_Dataset records_:

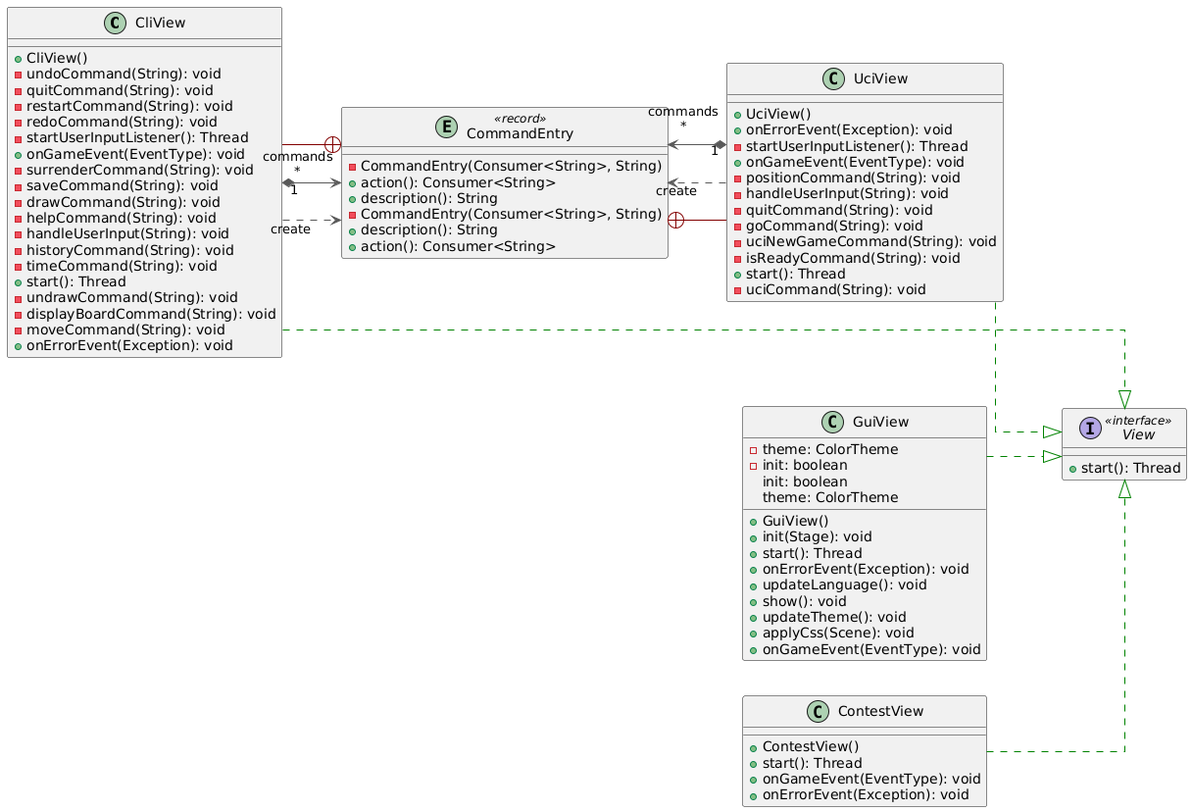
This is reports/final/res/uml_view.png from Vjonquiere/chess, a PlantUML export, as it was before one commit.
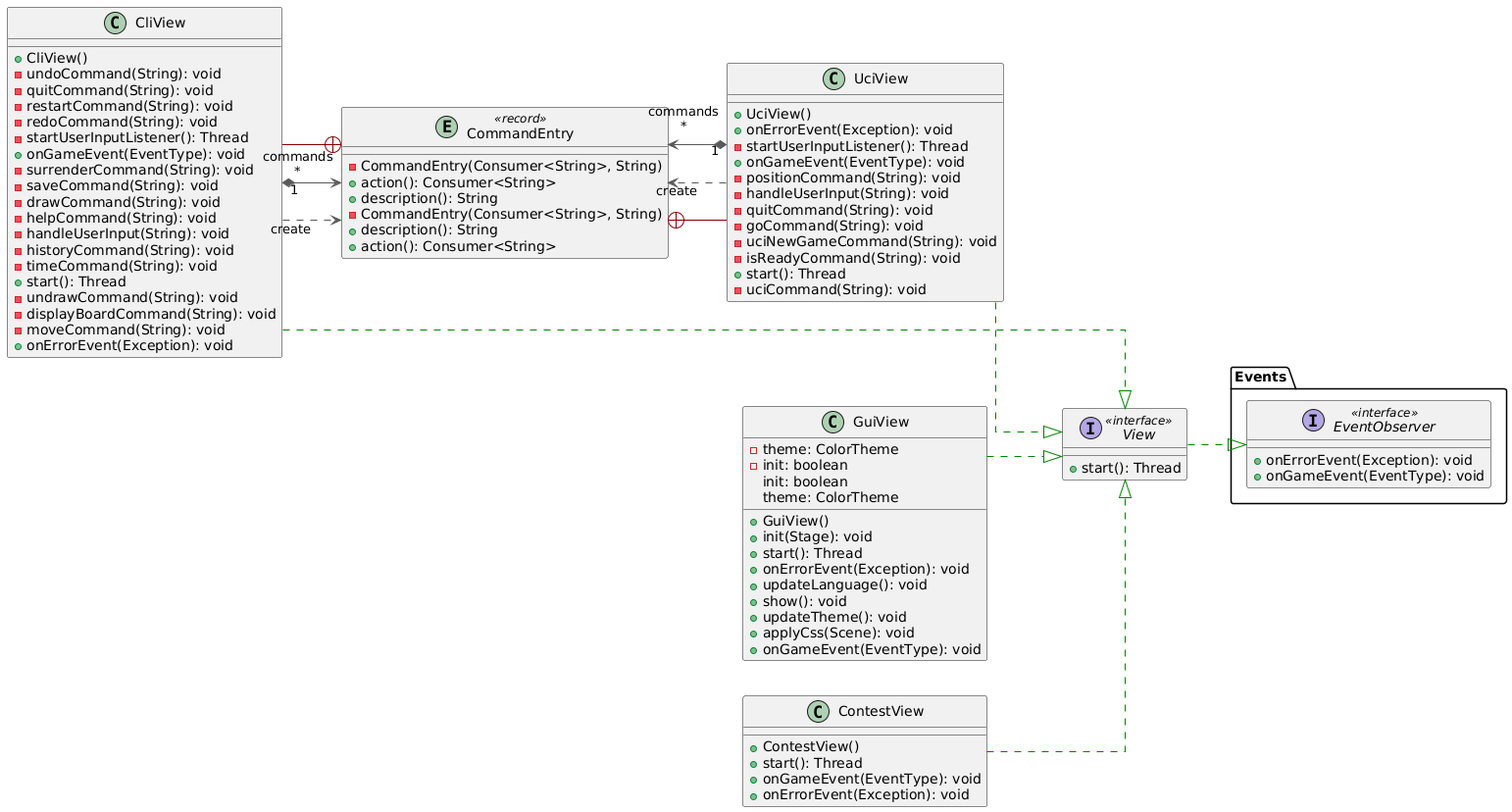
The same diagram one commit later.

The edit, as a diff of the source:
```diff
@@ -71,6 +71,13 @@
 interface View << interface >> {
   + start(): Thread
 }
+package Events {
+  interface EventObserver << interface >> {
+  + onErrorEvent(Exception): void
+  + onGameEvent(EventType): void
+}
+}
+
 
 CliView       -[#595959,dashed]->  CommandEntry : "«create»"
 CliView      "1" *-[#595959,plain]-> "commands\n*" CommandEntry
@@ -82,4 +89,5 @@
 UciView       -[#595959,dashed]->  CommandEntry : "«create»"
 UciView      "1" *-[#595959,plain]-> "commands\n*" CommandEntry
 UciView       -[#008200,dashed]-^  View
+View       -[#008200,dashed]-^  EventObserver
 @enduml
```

_What this task involves_: Find every line of the data that includes the string "dashed". Copy each of those lines.

_Response area_:
 CliView       -[#595959,dashed]->  CommandEntry : "«create»"
 UciView       -[#595959,dashed]->  CommandEntry : "«create»"
 UciView       -[#008200,dashed]-^  View
+View       -[#008200,dashed]-^  EventObserver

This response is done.